YOUR ASSIGNMENT
If a line holds the word "ConcitoClimateAnalytics", copy it from the entries.

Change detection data
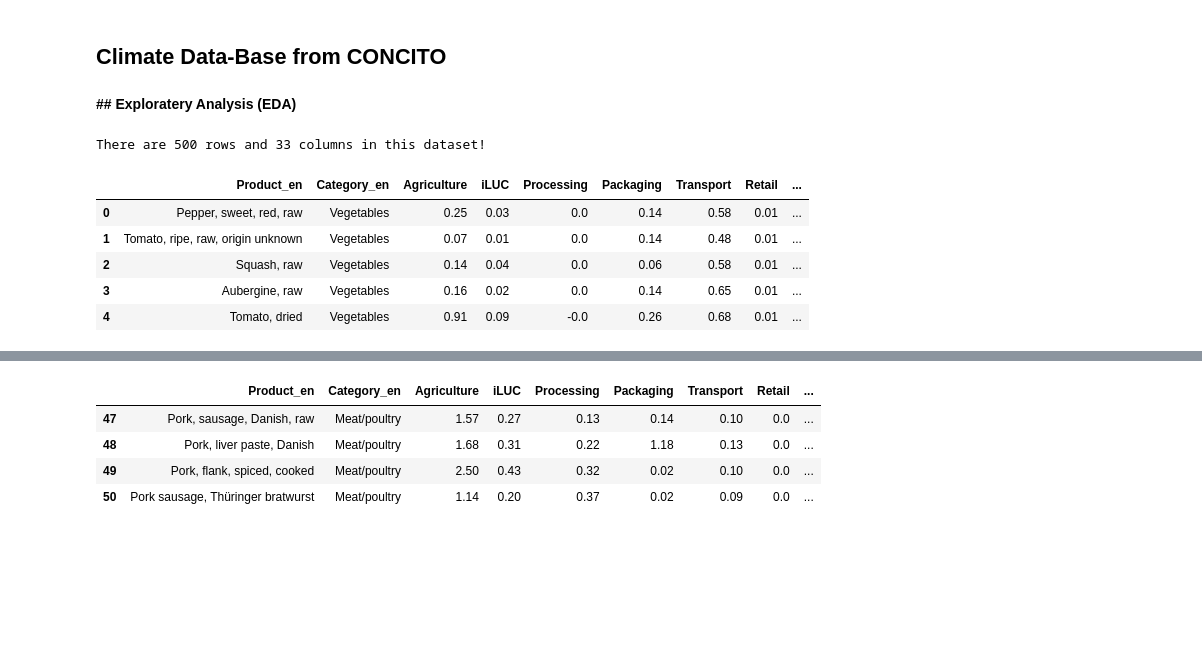
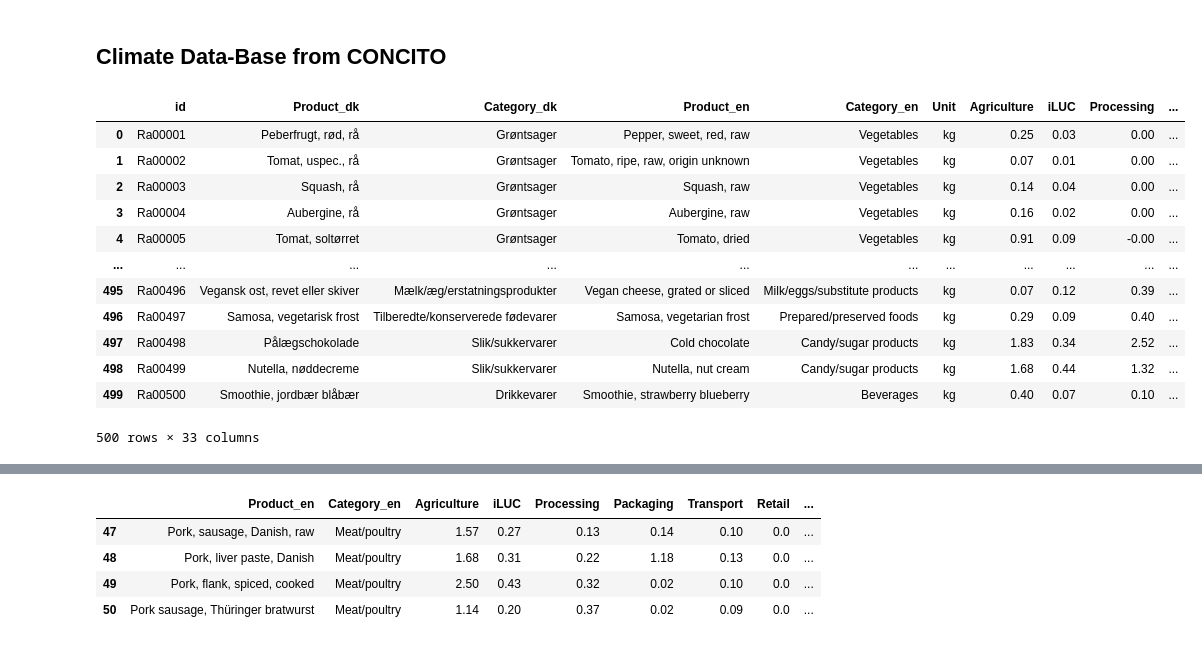
Before and after one commit to mrchapagain/FoodClimateAnalytics, a Jupyter notebook: ConcitoClimateAnalytics.ipynb, the cells around one changed output, grey strips where cells are left out. Drawn from its saved outputs; the diff is of its cells as text; code cells hidden in the pictures; blank space fills up the shorter version.

```diff
--- a/ConcitoClimateAnalytics.ipynb
+++ b/ConcitoClimateAnalytics.ipynb
@@ -1,7 +1,5 @@
 # %% [markdown]
 ## Climate Data-Base from CONCITO
-# %% [markdown]
-**## Exploratery Analysis (EDA)**
 # %%
 # @title required Libaries
 # Importing the required libaries for EDA
@@ -17,34 +15,41 @@ warnings.filterwarnings("ignore")
 data_link= "https://denstoreklimadatabase.dk/sites/klimadatabasen.dk/files/media/document/Results_FINAL_20210201v4.xlsx"
 # %%
 # @title Climate dataset
-Output = selected_data # @param ["data", "shape", "selected_data"] {type:"raw"}
+Output = data # @param ["data", "shape", "selected_data"] {type:"raw"}
 # Loading the data into the data-frame
 col_names= ["id", "Product_dk", "Category_dk", "Product_en", "Category_en", "Unit", "Agriculture", "iLUC", "Processing", "Packaging", "Transport", "Retail", "Total_CO2_eq/kg", "Energy_KJ", "Fat_g", "Carb_g", "Protein_g", "Data_Source", "Comments", "GPC_Level4_en", "ID_Food", "ID_Pack", "ID_Retail", "GPC_Category_en", "GPC_Category_dk", "GPC_Level4_dk", "product_type", "GPC_level1", "Food_group", "GPC_level2", "Un/Processed", "GPC_Level3", "Extra_category"]
 # Read data with Pandas as Excel.
 # Original columns name are replaced with ralavant names (col_names)
 data= pd.read_excel(data_link, sheet_name=1, index_col=False, header=None, skiprows=1, names= col_names).round(decimals = 2)
-data.head(3)
+data.head()
 
 # @title Data Rows * Columns
 # How big is the dataset (no of Rows, no of Columns)
 shape=data.shape
-print(f'There are {shape[0]} rows and {shape[1]} columns in this dataset!')
-Output
+shape= f'There are {shape[0]} rows and {shape[1]} columns in this dataset!'
+
 
 # @title Selective data columns
 # cols_to_use= ["Product_en", "Category_en", "Unit", "Agriculture", "iLUC", "Processing", "Packaging", "Transport", "Retail", "Total_CO2_eq/kg", "Energy_KJ", "Fat_g", "Carbohydrate_g", "Protein_g", "ID_Food", "ID_Pack", "ID_Retail", "product_type", "GPC_level1", "GPC_level2", "GPC_Level3"]
 cols_to_use= ["Product_en", "Category_en", "Agriculture", "iLUC", "Processing", "Packaging", "Transport", "Retail", "Total_CO2_eq/kg", "Energy_KJ", "Fat_g", "Carb_g", "Protein_g"]
 
 selected_data= data.loc[:, cols_to_use].round(decimals = 2)
 selected_data.head()
+Output
 # %% [output]
+|  | id | Product_dk | Category_dk | Product_en | Category_en | Unit | Agriculture | iLUC | Processing | ... |
+| 0 | Ra00001 | Peberfrugt, rød, rå | Grøntsager | Pepper, sweet, red, raw | Vegetables | kg | 0.25 | 0.03 | 0.00 | ... |
+| 1 | Ra00002 | Tomat, uspec., rå | Grøntsager | Tomato, ripe, raw, origin unknown | Vegetables | kg | 0.07 | 0.01 | 0.00 | ... |
+| 2 | Ra00003 | Squash, rå | Grøntsager | Squash, raw | Vegetables | kg | 0.14 | 0.04 | 0.00 | ... |
+| 3 | Ra00004 | Aubergine, rå | Grøntsager | Aubergine, raw | Vegetables | kg | 0.16 | 0.02 | 0.00 | ... |
+| 4 | Ra00005 | Tomat, soltørret | Grøntsager | Tomato, dried | Vegetables | kg | 0.91 | 0.09 | -0.00 | ... |
+| ... | ... | ... | ... | ... | ... | ... | ... | ... | ... | ... |
+| 495 | Ra00496 | Vegansk ost, revet eller skiver | Mælk/æg/erstatningsprodukter | Vegan cheese, grated or sliced | Milk/eggs/substitute products | kg | 0.07 | 0.12 | 0.39 | ... |
+| 496 | Ra00497 | Samosa, vegetarisk frost | Tilberedte/konserverede fødevarer | Samosa, vegetarian frost | Prepared/preserved foods | kg | 0.29 | 0.09 | 0.40 | ... |
+| 497 | Ra00498 | Pålægschokolade | Slik/sukkervarer | Cold chocolate | Candy/sugar products | kg | 1.83 | 0.34 | 2.52 | ... |
+| 498 | Ra00499 | Nutella, nøddecreme | Slik/sukkervarer | Nutella, nut cream | Candy/sugar products | kg | 1.68 | 0.44 | 1.32 | ... |
+| 499 | Ra00500 | Smoothie, jordbær blåbær | Drikkevarer | Smoothie, strawberry blueberry | Beverages | kg | 0.40 | 0.07 | 0.10 | ... |
-There are 500 rows and 33 columns in this dataset!
+500 rows × 33 columns
-|  | Product_en | Category_en | Agriculture | iLUC | Processing | Packaging | Transport | Retail | ... |
-| 0 | Pepper, sweet, red, raw | Vegetables | 0.25 | 0.03 | 0.0 | 0.14 | 0.58 | 0.01 | ... |
-| 1 | Tomato, ripe, raw, origin unknown | Vegetables | 0.07 | 0.01 | 0.0 | 0.14 | 0.48 | 0.01 | ... |
-| 2 | Squash, raw | Vegetables | 0.14 | 0.04 | 0.0 | 0.06 | 0.58 | 0.01 | ... |
-| 3 | Aubergine, raw | Vegetables | 0.16 | 0.02 | 0.0 | 0.14 | 0.65 | 0.01 | ... |
-| 4 | Tomato, dried | Vegetables | 0.91 | 0.09 | -0.0 | 0.26 | 0.68 | 0.01 | ... |
 # %%
 # @title Checking the data quality
 # Checking the type of data in each Columns
```
Also changed, not shown: parts of 13 cells of this notebook.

OUTPUT OF THE EXERCISE
Before and after one commit to mrchapagain/FoodClimateAnalytics, a Jupyter notebook: ConcitoClimateAnalytics.ipynb, the cells around one changed output, grey strips where cells are left out. Drawn from its saved outputs; the diff is of its cells as text; code cells hidden in the pictures; blank space fills up the shorter version.
--- a/ConcitoClimateAnalytics.ipynb
+++ b/ConcitoClimateAnalytics.ipynb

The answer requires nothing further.